**Assignment:** Return only the lines from the one containing "Sample ||--|| Condition" to the end of the entries below, exactly as written, both ends included.

*** Begin section ***

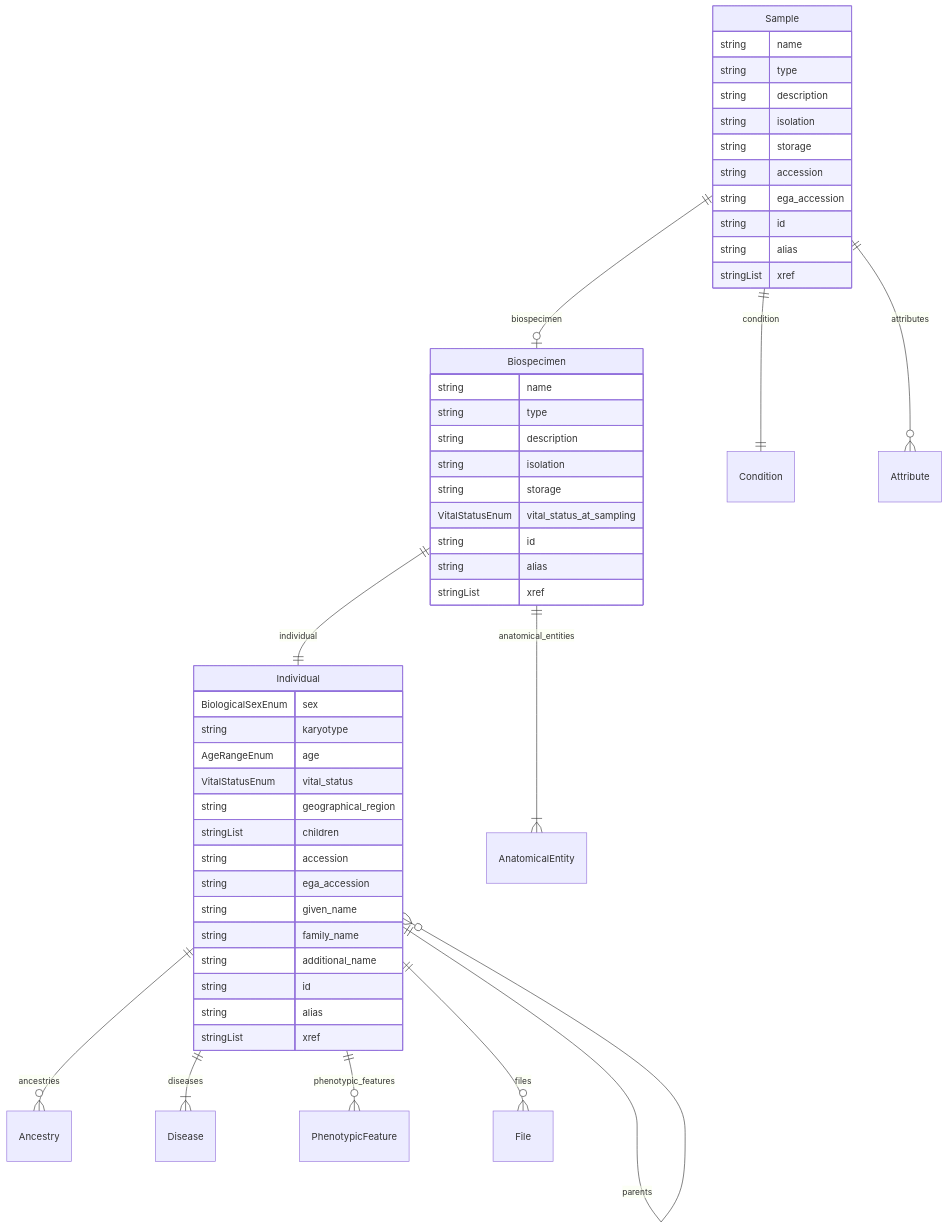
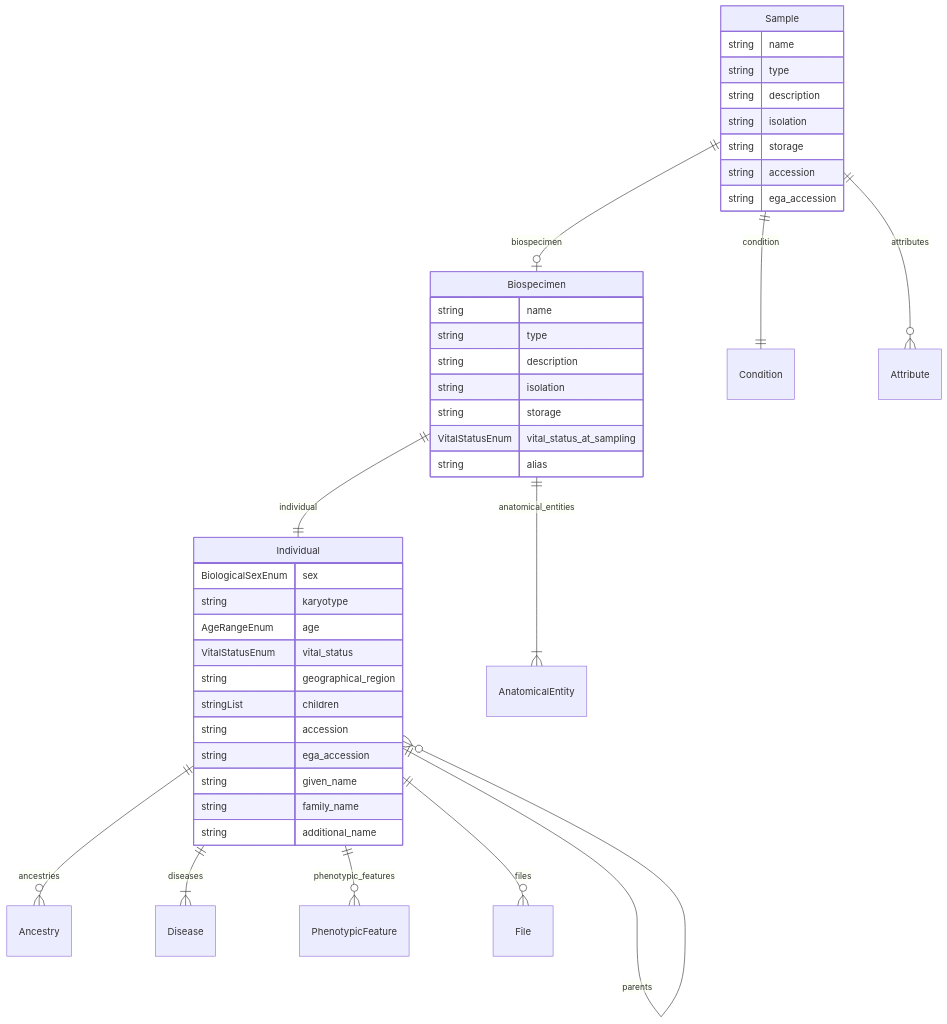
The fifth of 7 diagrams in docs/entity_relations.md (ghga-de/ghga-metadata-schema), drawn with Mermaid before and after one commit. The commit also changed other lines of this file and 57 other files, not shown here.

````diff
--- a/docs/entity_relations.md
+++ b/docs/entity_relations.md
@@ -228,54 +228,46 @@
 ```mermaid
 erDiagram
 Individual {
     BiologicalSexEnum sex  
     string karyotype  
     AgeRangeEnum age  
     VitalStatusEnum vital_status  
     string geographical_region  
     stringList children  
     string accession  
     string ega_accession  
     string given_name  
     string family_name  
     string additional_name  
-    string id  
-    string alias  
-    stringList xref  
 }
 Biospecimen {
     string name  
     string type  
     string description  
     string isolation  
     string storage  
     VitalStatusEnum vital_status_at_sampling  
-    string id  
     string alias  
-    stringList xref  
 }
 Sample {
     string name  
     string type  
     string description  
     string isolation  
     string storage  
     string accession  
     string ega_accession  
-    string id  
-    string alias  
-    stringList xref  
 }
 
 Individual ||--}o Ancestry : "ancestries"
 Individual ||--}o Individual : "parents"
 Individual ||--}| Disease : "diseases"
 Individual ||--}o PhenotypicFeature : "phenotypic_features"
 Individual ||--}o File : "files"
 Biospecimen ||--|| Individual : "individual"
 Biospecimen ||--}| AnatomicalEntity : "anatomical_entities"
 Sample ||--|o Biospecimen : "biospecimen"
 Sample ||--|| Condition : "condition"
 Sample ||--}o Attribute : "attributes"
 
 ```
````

*** End section ***

**Exercise solution:**
 Sample ||--|| Condition : "condition"
 Sample ||--}o Attribute : "attributes"
 
 ```
````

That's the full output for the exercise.